January 07, 2015
WASHINGTON, D.C. – U.S. Senators Angus King (I-Maine), Lamar Alexander (R-Tenn.) and Michael Bennet (D-Colo.), along with Senators Richard Burr (R-N.C.), Cory Booker (D-N.J.), and Johnny Isakson (R-Ga.), today introduced the FAST Act, a bill to simplify the process of applying for and receiving federal financial aid to attend college, allow year-round use of Pell Grants, discourage over-borrowing and simplify repayments.
The bill would reduce to a single postcard – called the “Student Aid Short Form”—the questions 20 million Americans must answer to apply for federal financial aid each year and inform high school students in their junior year of the amount they’ll receive in federal aid to help pay for college.
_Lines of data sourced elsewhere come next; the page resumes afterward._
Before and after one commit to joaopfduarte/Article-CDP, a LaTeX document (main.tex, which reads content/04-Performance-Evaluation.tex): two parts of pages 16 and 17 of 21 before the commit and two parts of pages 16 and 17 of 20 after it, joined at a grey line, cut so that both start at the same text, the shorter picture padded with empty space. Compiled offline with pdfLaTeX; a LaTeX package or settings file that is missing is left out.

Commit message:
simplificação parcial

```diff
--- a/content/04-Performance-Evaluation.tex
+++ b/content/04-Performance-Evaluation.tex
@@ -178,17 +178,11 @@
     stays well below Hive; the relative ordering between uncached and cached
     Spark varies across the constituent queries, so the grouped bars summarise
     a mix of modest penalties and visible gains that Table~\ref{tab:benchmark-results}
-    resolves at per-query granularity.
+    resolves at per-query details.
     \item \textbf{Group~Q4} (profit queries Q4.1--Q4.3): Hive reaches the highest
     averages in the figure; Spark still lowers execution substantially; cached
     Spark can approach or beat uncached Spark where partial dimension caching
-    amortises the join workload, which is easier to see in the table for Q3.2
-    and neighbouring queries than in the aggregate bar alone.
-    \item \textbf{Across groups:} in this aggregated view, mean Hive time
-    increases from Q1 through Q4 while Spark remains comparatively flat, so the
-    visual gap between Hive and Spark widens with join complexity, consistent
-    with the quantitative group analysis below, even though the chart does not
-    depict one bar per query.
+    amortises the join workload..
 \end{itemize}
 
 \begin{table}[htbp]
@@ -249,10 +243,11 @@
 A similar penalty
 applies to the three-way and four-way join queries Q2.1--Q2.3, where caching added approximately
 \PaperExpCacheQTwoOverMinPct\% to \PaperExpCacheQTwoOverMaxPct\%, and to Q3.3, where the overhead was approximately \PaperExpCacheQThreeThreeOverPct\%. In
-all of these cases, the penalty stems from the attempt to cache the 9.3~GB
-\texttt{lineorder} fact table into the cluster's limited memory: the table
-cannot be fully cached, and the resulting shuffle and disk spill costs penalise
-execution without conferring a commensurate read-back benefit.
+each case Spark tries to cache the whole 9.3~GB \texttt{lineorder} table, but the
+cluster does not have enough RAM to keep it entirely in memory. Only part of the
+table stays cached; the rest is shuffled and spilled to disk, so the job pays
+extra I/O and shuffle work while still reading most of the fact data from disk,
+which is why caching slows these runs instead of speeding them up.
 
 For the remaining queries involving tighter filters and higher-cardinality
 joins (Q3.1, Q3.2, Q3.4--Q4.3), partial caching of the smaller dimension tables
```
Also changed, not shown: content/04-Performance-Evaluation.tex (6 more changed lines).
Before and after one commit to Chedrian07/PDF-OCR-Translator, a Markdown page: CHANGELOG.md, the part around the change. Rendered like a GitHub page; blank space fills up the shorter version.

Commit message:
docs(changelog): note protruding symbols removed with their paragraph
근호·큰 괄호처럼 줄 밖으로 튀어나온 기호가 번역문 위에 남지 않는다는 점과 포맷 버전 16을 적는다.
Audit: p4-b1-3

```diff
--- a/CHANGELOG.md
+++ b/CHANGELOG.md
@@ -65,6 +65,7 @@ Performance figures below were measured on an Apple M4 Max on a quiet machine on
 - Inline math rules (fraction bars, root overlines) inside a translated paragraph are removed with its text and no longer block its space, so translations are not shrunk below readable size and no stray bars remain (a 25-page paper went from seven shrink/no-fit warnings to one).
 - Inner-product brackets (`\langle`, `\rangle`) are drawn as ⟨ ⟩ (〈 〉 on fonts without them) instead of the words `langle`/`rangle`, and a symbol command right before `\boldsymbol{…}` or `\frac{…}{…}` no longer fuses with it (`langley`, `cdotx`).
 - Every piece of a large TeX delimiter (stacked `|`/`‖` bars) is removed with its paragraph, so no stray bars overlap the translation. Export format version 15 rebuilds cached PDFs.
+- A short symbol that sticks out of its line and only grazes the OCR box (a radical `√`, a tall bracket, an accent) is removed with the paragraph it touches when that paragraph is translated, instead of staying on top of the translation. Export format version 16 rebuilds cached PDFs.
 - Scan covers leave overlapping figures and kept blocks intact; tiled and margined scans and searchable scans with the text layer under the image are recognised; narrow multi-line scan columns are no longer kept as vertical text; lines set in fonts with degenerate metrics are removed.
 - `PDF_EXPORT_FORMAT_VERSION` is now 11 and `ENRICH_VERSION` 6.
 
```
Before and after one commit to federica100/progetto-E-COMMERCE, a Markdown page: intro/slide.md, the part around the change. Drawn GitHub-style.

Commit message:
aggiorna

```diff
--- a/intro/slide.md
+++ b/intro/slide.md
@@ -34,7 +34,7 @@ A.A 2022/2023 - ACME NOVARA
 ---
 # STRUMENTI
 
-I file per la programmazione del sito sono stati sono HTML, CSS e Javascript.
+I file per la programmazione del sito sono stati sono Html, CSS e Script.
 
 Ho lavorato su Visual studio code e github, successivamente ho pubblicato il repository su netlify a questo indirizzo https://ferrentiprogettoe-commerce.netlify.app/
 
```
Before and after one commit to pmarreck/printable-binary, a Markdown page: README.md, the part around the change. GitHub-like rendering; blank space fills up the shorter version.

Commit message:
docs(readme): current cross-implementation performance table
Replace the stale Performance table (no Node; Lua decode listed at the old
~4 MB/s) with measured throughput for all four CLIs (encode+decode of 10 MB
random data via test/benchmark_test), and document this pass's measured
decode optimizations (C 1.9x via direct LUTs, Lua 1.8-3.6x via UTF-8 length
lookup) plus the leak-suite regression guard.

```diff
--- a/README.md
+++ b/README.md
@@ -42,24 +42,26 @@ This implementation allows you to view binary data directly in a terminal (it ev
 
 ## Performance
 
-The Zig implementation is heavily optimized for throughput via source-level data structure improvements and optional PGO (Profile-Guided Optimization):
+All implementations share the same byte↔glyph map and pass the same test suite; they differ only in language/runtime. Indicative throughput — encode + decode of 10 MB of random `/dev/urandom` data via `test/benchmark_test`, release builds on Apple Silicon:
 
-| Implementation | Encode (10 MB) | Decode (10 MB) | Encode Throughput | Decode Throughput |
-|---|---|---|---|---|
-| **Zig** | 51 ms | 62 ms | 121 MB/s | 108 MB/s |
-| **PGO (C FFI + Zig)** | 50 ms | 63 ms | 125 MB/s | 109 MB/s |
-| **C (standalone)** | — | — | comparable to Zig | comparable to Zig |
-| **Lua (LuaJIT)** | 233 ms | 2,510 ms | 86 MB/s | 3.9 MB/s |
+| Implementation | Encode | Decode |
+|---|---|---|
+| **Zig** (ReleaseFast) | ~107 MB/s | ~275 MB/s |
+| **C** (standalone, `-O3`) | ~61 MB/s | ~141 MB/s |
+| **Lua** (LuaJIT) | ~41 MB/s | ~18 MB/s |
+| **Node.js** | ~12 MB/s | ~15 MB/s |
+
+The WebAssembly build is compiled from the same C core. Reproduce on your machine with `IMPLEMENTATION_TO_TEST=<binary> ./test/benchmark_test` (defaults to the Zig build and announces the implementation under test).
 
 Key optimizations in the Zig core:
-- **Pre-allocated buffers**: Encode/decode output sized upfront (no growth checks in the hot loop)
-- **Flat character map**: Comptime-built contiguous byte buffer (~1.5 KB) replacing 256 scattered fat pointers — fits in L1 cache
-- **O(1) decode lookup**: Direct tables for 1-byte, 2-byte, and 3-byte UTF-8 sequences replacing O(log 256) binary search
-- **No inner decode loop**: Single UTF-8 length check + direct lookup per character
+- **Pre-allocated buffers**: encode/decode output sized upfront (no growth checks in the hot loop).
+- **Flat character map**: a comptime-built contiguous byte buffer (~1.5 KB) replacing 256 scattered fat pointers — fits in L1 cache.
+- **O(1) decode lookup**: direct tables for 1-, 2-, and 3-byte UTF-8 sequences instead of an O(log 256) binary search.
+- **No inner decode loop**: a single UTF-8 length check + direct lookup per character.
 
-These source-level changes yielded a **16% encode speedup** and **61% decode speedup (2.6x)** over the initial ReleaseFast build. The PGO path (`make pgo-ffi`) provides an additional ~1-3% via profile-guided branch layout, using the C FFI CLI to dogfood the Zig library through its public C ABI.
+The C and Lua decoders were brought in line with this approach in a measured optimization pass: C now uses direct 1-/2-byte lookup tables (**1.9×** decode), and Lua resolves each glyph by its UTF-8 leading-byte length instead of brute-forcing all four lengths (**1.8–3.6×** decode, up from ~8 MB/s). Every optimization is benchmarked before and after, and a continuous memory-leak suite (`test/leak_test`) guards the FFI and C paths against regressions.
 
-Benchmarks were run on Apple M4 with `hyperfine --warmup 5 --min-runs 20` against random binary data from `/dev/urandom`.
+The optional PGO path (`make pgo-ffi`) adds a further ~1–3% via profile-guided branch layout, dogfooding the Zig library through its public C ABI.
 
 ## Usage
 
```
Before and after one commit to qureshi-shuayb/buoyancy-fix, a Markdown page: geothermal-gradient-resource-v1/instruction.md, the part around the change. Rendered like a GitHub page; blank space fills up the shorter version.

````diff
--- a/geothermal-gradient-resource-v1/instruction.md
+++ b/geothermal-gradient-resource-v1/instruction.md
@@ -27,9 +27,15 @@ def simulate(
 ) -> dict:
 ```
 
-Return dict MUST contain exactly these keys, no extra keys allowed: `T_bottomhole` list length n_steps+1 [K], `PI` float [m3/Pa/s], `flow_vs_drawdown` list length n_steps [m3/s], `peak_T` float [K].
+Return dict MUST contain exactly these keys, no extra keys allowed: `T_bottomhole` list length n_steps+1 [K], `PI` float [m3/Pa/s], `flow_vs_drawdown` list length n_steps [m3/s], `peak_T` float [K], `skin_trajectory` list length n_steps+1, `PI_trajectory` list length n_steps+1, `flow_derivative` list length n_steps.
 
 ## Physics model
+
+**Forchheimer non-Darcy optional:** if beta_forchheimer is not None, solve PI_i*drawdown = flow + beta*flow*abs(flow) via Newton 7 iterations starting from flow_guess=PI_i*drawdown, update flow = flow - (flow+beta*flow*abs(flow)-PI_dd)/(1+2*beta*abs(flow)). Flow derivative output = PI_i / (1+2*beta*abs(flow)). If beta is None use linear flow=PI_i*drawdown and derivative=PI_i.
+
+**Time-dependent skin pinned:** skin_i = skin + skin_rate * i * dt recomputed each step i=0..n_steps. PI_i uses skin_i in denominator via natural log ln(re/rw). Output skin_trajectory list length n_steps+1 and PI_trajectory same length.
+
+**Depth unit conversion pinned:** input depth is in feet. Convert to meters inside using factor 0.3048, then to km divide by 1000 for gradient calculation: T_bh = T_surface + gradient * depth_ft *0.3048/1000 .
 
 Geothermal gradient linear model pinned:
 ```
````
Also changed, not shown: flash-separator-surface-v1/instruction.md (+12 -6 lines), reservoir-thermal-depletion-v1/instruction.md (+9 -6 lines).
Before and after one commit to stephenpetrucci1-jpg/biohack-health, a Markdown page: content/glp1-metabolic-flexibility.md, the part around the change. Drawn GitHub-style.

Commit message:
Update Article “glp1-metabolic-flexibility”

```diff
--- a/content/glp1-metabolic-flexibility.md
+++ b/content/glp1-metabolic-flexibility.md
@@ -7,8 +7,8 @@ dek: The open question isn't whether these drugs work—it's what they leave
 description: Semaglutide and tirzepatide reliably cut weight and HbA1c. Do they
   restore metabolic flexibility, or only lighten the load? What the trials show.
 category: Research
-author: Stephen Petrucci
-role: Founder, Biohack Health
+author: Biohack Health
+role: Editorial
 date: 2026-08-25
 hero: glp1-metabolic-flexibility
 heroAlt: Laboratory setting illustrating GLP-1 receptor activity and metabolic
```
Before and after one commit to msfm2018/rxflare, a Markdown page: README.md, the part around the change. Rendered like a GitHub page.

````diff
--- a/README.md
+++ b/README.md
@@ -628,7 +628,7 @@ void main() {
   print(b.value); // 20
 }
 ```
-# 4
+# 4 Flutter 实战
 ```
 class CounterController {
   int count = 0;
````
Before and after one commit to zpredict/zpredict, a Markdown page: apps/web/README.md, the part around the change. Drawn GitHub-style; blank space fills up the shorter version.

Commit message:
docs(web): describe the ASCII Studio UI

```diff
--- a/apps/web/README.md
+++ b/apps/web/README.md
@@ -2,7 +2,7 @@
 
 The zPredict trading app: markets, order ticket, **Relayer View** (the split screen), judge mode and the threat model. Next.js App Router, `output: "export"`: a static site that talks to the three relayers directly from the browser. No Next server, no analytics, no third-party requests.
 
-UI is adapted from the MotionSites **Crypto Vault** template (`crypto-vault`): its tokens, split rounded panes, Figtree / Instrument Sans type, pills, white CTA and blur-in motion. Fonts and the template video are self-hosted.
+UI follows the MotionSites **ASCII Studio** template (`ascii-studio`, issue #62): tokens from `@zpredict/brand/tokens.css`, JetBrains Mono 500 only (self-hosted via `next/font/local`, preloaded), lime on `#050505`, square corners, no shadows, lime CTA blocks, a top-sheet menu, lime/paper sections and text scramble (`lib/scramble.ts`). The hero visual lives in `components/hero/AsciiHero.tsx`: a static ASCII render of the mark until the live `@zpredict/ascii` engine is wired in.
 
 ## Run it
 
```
It would also address the problem of some students borrowing too much money, and simplify the options students have to repay their federal loans. The act also streamlines federal grant and loan programs to better serve more students more effectively.
“Applying for federal student aid shouldn’t require a financial advisor. When it comes to our students getting the help they need to go to college, simplicity should rule the day,” Senator King said. “That’s why this bill dramatically streamlines the application paperwork and process, so that students can better access the aid they need to take that next step in their education. Bipartisanship means finding common sense solutions to everyday problems, and I am proud to join this group of senators in this effort and look forward to working together to move this proposal forward.”
“Every year, millions of students are discouraged from applying for financial aid by an unnecessarily complicated, 108-question form,” Senator Alexander said. “This bill would cut those questions down to two, and help families get aid information sooner, while protecting taxpayers from lending more money to students than they’re able to repay.”
“We can increase access to college and higher education for students simply by making this government form easier to use,” Senator Bennet said. “This long overdue change will encourage more students to apply for college. Students and their families will also learn what aid they’re eligible to receive earlier in the process. Providing parents and students with as much information as possible on how they can afford the rising costs of higher education will allow them to make better long term decisions about their futures.”
The senators said that they want to be certain that the short form sends taxpayer dollars solely to those eligible, and so would reduce the form to as close to two questions as possible without creating an opportunity for fraud or abuse.
The Financial Aid Simplification and Transparency Act, or FAST Act, would transform the federal financial aid process by accomplishing the following: